# ASSIGNMENT:
Report back each line of the records that contains the string "scheme".

(Records from a dataset)
━━━━━━━━━━━━━━━━
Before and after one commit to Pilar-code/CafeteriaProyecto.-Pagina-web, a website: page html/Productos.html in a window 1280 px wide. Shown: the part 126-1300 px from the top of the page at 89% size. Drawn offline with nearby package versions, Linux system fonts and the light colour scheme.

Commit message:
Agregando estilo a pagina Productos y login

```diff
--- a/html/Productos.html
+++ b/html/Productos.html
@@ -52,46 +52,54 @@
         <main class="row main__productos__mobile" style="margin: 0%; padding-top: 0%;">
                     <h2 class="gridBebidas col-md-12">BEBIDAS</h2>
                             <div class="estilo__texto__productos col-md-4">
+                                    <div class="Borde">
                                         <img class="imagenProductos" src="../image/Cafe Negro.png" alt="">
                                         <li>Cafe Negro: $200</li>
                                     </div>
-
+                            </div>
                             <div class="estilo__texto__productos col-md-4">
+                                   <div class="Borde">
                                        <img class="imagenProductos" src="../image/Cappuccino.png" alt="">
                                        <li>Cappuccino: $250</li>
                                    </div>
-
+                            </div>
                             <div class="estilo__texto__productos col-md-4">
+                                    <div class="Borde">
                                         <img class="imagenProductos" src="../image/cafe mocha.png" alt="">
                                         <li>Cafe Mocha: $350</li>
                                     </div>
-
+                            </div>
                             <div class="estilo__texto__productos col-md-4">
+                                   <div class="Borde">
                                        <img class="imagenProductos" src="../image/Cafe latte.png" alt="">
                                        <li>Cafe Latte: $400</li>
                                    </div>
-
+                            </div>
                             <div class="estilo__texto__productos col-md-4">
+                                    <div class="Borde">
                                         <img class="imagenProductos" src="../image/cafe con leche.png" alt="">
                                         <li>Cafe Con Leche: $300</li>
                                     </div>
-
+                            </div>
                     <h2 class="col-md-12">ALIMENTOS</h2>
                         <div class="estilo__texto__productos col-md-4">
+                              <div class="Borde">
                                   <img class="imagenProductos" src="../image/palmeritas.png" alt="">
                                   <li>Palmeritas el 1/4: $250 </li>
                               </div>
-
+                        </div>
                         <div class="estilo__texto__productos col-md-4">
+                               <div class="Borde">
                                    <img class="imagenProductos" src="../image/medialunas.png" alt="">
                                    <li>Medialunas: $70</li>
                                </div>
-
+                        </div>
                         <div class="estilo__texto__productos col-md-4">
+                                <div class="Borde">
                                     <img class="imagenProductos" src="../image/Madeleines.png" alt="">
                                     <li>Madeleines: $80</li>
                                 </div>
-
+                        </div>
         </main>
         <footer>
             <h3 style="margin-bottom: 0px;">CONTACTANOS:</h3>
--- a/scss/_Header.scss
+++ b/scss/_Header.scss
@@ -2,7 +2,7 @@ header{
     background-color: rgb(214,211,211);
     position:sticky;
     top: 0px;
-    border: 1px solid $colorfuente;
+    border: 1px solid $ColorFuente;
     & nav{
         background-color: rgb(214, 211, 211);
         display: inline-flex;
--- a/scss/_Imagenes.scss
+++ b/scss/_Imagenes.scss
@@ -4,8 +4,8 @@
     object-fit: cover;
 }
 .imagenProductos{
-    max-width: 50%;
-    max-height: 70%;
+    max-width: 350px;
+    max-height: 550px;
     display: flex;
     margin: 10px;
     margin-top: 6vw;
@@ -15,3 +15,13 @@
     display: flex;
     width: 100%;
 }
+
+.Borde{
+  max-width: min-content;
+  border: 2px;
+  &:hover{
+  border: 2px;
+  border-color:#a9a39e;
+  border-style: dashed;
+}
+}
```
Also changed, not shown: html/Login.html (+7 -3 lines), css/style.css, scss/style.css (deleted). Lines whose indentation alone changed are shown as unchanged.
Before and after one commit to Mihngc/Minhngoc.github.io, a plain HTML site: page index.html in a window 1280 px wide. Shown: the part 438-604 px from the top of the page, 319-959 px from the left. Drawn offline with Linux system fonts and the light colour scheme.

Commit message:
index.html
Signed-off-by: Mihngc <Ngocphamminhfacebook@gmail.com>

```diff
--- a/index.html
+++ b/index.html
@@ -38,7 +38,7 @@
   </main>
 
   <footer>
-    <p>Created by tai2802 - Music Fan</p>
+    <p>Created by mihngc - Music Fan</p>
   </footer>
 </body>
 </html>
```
━━━━━━━━━━━━━━━━
# EXERCISE OUTPUT:
Before and after one commit to Pilar-code/CafeteriaProyecto.-Pagina-web, a website: page html/Productos.html in a window 1280 px wide. Shown: the part 126-1300 px from the top of the page at 89% size. Drawn offline with nearby package versions, Linux system fonts and the light colour scheme.
Before and after one commit to Mihngc/Minhngoc.github.io, a plain HTML site: page index.html in a window 1280 px wide. Shown: the part 438-604 px from the top of the page, 319-959 px from the left. Drawn offline with Linux system fonts and the light colour scheme.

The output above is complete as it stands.